FamilyWORKZ was started in 2005 in response to a community need for unique, creative, and specialized assistance for individuals, couples and families in dealing with impossible situations.

Too many times, a situation or set of circumstances causes people to get stuck and lose confidence in their ability to fix, solve or repair a personal problem. When this happens, instead of trying something new, our tendency is to keep doing what we always do. Unfortunately, this type of logic rarely helps the situation. More likely, doing more of the same does nothing but dig the hole deeper. When people find themselves standing in a deep hole, what happens next is that their life, marriage or family begins to suffer. In other words, the hole just keeps getting deeper.

The Logic of Failure

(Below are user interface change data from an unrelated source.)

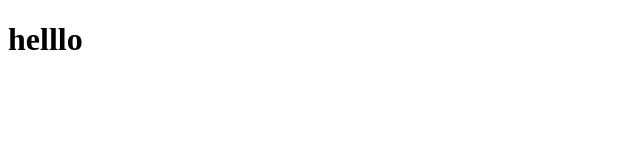
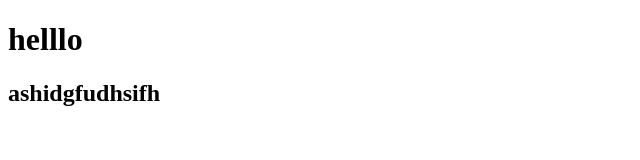
Before and after one commit to johongirhasanov0550-commits/Git-Learning, a plain HTML site: page about.html in a window 1280 px wide. Shown: the whole page, without its empty margins (0-640 px from the left). Drawn offline with Linux system fonts and the light colour scheme.

Commit message:
add sndfh

```diff
--- a/about.html
+++ b/about.html
@@ -7,5 +7,6 @@
 </head>
 <body>
     <h1>helllo</h1>
+    <h2>ashidgfudhsifh</h2>
 </body>
 </html>
```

Fortunately, hidden deep within the crevices of our frustrations, confusions, and disappointments exist the opportunity for a turnaround. The key is to understand the logic of our mistakes and contribution to the problem. That is, since every behavior has a purpose, we need to slow down long enough to figure out the purpose of our behavior. Once we make sense of our behavior, this type of understanding invites the opportunity for people to change their perspective or the way they see something. In turn, changing the way we see something directly influences our interaction with that something. When we change the way we behave, we begin to impact others in different ways.

What do you do when you don't know what to do?

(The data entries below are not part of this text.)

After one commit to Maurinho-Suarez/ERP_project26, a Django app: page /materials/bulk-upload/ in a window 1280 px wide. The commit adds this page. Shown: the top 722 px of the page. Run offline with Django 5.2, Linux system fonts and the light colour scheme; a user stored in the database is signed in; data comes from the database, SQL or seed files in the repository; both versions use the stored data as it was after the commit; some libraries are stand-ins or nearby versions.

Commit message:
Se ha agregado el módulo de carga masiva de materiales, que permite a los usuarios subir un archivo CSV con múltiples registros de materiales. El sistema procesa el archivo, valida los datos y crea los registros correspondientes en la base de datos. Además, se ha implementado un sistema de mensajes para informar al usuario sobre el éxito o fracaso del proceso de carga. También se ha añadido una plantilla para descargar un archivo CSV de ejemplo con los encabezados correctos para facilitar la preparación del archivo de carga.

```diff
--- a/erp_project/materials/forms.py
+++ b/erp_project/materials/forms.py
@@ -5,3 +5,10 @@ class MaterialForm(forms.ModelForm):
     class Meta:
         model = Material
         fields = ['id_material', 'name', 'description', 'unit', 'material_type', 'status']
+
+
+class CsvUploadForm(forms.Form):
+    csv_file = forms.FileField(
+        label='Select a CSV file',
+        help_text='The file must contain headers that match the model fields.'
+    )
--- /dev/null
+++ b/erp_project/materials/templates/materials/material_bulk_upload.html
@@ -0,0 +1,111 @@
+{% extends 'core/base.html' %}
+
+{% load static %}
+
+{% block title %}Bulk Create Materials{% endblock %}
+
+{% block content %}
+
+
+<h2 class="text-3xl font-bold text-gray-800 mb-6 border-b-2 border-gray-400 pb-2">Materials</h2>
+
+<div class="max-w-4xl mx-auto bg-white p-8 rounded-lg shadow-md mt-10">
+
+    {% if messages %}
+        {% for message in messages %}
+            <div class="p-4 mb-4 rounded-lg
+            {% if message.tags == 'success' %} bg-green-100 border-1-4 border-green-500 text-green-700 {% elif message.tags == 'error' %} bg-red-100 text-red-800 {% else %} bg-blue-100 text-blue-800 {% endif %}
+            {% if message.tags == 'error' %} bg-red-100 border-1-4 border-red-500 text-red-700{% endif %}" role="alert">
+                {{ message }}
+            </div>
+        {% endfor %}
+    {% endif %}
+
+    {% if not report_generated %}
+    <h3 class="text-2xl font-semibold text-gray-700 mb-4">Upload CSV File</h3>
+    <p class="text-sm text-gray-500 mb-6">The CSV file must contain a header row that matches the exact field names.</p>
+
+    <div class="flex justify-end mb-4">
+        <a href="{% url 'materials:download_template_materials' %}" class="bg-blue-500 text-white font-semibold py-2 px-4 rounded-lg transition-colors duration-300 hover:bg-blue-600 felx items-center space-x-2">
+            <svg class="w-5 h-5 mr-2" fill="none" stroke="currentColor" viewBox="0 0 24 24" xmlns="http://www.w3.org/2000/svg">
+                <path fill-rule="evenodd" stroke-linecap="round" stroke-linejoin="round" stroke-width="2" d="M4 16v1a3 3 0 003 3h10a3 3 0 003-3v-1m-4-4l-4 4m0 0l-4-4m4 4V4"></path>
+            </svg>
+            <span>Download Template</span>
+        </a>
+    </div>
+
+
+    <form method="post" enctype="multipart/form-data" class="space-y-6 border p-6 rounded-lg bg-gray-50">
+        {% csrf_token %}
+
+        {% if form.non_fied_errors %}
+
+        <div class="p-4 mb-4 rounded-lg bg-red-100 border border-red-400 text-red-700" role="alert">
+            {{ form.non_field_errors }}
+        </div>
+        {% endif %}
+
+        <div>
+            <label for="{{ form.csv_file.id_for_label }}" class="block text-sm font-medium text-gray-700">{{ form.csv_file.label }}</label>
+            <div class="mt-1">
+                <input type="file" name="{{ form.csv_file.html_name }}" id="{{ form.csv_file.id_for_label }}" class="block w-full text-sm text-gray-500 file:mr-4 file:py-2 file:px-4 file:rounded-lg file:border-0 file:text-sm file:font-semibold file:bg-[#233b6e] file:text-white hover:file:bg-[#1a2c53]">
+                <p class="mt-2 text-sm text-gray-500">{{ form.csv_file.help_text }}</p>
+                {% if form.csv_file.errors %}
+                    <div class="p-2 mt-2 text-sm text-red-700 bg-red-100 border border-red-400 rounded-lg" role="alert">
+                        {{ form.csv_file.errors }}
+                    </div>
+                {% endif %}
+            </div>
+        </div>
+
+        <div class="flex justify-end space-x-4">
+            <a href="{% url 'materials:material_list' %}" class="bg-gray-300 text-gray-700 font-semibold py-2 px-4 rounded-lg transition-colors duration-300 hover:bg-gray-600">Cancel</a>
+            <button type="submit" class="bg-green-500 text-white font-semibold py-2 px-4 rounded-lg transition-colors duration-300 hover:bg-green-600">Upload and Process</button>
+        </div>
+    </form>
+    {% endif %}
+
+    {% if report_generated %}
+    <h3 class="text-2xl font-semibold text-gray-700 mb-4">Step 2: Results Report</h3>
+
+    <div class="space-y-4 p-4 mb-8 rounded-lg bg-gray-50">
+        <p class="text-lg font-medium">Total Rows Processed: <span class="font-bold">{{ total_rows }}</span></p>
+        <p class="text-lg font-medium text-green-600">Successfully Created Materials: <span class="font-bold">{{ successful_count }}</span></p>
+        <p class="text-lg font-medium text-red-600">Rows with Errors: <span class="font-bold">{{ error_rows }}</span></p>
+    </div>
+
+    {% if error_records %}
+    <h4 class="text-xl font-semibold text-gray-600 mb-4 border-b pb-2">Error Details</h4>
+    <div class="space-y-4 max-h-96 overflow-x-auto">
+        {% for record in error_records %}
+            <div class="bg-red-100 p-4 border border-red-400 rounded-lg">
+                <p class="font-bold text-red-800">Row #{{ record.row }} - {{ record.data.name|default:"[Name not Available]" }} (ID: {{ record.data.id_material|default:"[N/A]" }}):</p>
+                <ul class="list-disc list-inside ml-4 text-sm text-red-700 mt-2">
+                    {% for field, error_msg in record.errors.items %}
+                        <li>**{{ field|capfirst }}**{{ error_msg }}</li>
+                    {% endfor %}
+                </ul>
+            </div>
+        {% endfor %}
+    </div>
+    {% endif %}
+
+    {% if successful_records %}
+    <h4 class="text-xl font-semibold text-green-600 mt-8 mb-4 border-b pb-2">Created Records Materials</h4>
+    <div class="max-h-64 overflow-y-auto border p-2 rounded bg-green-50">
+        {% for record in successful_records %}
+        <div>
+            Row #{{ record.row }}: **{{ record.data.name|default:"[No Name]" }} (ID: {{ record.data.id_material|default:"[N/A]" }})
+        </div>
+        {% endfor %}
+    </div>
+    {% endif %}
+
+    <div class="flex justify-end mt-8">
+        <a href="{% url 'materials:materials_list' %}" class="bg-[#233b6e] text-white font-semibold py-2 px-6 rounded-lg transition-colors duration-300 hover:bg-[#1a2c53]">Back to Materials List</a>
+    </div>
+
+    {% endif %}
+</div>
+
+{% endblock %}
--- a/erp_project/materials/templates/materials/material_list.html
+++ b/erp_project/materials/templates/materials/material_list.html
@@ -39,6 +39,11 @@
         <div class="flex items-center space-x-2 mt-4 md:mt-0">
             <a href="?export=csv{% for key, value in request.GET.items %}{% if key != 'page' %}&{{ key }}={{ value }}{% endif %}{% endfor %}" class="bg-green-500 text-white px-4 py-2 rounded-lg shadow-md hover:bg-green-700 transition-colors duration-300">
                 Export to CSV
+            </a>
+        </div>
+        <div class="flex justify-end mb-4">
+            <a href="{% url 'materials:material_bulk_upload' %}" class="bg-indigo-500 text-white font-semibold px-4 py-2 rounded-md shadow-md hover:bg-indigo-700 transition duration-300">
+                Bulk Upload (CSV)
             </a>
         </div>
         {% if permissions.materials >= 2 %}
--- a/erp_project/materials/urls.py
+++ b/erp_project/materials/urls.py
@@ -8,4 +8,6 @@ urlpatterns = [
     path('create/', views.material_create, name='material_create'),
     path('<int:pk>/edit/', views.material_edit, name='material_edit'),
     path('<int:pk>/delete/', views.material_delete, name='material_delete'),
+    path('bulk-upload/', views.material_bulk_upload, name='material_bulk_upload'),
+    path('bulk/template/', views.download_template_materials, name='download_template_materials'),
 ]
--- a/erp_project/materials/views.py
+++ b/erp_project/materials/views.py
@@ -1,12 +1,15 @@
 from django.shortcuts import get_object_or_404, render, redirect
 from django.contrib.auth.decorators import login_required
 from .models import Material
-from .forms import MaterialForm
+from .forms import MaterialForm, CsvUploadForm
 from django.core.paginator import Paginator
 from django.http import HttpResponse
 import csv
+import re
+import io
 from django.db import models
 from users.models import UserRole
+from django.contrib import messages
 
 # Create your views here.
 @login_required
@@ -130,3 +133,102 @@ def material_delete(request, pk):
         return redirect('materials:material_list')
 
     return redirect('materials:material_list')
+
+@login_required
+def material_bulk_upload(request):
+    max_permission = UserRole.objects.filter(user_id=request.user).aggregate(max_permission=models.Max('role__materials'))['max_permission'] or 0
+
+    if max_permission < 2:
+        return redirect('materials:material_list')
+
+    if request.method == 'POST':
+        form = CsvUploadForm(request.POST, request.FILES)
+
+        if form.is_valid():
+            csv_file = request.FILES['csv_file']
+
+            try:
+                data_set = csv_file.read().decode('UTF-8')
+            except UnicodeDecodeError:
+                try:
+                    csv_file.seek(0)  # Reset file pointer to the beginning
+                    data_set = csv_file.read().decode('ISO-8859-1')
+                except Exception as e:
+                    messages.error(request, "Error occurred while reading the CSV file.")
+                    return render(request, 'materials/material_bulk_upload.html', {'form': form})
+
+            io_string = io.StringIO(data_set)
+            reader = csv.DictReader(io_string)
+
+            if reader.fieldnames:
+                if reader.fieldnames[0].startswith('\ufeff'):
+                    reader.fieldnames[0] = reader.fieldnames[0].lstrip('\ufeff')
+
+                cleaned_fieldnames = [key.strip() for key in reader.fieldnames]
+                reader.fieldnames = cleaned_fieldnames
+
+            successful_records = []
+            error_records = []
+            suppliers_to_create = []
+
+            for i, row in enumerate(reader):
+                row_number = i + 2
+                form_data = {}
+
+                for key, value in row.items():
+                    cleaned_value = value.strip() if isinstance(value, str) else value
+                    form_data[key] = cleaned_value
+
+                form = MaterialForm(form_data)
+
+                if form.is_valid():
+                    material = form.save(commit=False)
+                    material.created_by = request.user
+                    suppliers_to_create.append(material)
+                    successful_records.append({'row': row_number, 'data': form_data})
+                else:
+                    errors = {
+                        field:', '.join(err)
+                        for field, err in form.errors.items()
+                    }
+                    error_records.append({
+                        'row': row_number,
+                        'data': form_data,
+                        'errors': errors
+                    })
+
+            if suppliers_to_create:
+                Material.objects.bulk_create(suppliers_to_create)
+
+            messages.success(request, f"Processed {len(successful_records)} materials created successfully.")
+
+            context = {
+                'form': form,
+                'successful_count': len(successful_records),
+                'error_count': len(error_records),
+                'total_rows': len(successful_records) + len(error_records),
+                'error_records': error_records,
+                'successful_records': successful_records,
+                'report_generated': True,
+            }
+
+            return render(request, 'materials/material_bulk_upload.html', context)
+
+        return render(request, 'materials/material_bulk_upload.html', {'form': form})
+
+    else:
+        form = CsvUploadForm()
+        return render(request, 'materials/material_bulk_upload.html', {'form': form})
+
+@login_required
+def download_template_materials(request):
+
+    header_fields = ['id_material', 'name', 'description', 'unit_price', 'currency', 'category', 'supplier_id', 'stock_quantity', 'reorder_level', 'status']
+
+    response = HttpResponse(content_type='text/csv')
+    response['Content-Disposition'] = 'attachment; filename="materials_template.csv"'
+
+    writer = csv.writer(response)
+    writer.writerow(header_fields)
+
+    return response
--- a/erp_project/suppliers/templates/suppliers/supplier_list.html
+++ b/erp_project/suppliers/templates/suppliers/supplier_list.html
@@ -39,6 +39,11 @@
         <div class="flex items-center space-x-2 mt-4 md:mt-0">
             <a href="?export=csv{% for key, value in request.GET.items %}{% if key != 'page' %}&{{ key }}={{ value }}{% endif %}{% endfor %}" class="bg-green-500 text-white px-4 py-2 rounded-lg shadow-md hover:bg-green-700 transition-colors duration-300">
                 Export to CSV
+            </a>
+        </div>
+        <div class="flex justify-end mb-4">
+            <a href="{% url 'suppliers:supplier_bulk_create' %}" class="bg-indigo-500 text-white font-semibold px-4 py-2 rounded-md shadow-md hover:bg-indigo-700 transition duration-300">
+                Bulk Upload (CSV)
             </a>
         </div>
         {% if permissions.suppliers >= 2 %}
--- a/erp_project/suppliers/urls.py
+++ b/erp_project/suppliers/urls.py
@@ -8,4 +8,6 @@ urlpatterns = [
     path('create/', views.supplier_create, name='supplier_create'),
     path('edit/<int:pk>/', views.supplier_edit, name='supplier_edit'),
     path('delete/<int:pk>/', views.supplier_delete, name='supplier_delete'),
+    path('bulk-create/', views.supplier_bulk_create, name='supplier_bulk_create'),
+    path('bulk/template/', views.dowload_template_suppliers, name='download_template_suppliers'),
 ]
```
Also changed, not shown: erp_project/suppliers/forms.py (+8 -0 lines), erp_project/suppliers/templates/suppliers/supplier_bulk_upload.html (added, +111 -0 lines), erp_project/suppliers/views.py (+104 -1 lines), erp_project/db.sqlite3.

This is a great first question. Instead of thinking about your problem from the perspective of what your next move should be, think how your answer to this question interacts with and contributes to your problem.

Is Your Problem Solvable or Unsolvable?

Some problems are solvable. These types of problems deserve straightforward and practical solutions. For instance, when your car breaks down you immediately take it to a mechanic, who diagnoses the problem, orders the right parts, and makes the repair. The only downside to this type of problem is the price tag. This story represents a first order change.

Other problems, many of which occur within relationships, are unsolvable. In these cases, there is no mechanic that can repair the unfixable situation. If we stay stubbornly attached to what our minds tell us is the solution, we end up doing the same thing over and over. Remember the deep hole mentioned above? If we keep digging, what we create is a solution-generated problem. That is, although well-intentioned, our solution often makes the problem bigger. When this happens, we need to throw the shovel down, change our frame of mind, and turn toward a second order change.

A second order change involves a careful and meaningful inspection of the rules, patterns, and assumptions that keep the problem alive. By challenging these three factors, we gain valuable insight into the dynamics of the real problem. Armed with this type of deeper understanding, we can begin tinkering with doing something other than what we always tend to do.